_ACTIVITY_
Beginning with the line that has "Add project philosophy, rationale", reproduce each remaining line of the data exactly, down to and including the last.

___ EXTRACTED RECORDS

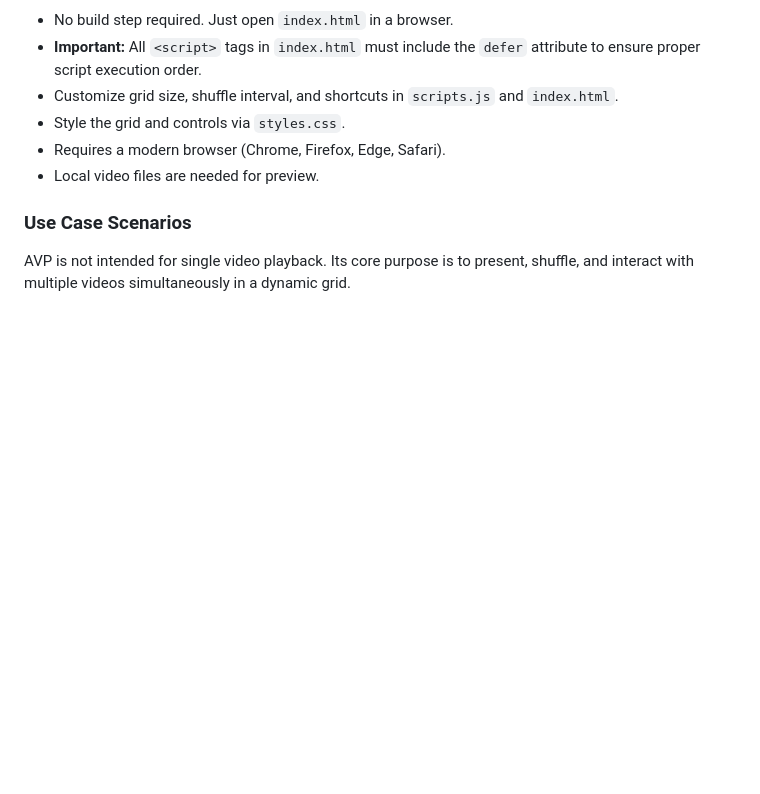
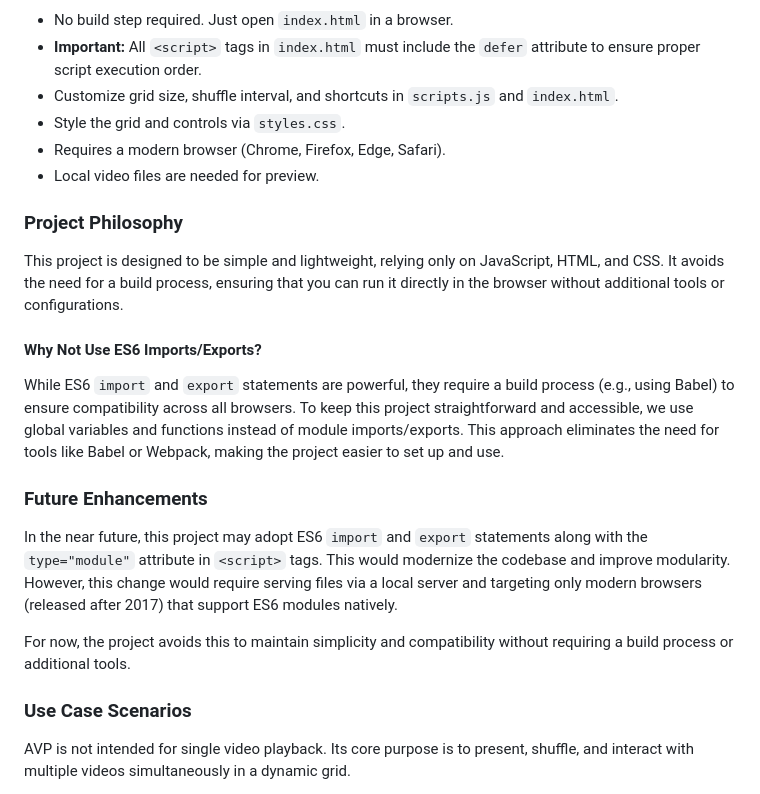
Before and after one commit to and-lz/avp, a Markdown page: readme.md, the part around the change. Rendered like a GitHub page; blank space fills up the shorter version.

Commit message:
Add project philosophy, rationale for avoiding ES6 imports, and future enhancement plans to documentation

```diff
--- a/readme.md
+++ b/readme.md
@@ -59,6 +59,20 @@ helpers/
 - Requires a modern browser (Chrome, Firefox, Edge, Safari).
 - Local video files are needed for preview.
 
+### Project Philosophy
+
+This project is designed to be simple and lightweight, relying only on JavaScript, HTML, and CSS. It avoids the need for a build process, ensuring that you can run it directly in the browser without additional tools or configurations.
+
+#### Why Not Use ES6 Imports/Exports?
+
+While ES6 `import` and `export` statements are powerful, they require a build process (e.g., using Babel) to ensure compatibility across all browsers. To keep this project straightforward and accessible, we use global variables and functions instead of module imports/exports. This approach eliminates the need for tools like Babel or Webpack, making the project easier to set up and use.
+
+### Future Enhancements
+
+In the near future, this project may adopt ES6 `import` and `export` statements along with the `type="module"` attribute in `<script>` tags. This would modernize the codebase and improve modularity. However, this change would require serving files via a local server and targeting only modern browsers (released after 2017) that support ES6 modules natively.
+
+For now, the project avoids this to maintain simplicity and compatibility without requiring a build process or additional tools.
+
 ### Use Case Scenarios
 
 AVP is not intended for single video playback. Its core purpose is to present, shuffle, and interact with multiple videos simultaneously in a dynamic grid.
```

______

_SOLUTION_
Add project philosophy, rationale for avoiding ES6 imports, and future enhancement plans to documentation

```diff
--- a/readme.md
+++ b/readme.md
@@ -59,6 +59,20 @@ helpers/
 - Requires a modern browser (Chrome, Firefox, Edge, Safari).
 - Local video files are needed for preview.
 
+### Project Philosophy
+
+This project is designed to be simple and lightweight, relying only on JavaScript, HTML, and CSS. It avoids the need for a build process, ensuring that you can run it directly in the browser without additional tools or configurations.
+
+#### Why Not Use ES6 Imports/Exports?
+
+While ES6 `import` and `export` statements are powerful, they require a build process (e.g., using Babel) to ensure compatibility across all browsers. To keep this project straightforward and accessible, we use global variables and functions instead of module imports/exports. This approach eliminates the need for tools like Babel or Webpack, making the project easier to set up and use.
+
+### Future Enhancements
+
+In the near future, this project may adopt ES6 `import` and `export` statements along with the `type="module"` attribute in `<script>` tags. This would modernize the codebase and improve modularity. However, this change would require serving files via a local server and targeting only modern browsers (released after 2017) that support ES6 modules natively.
+
+For now, the project avoids this to maintain simplicity and compatibility without requiring a build process or additional tools.
+
 ### Use Case Scenarios
 
 AVP is not intended for single video playback. Its core purpose is to present, shuffle, and interact with multiple videos simultaneously in a dynamic grid.
```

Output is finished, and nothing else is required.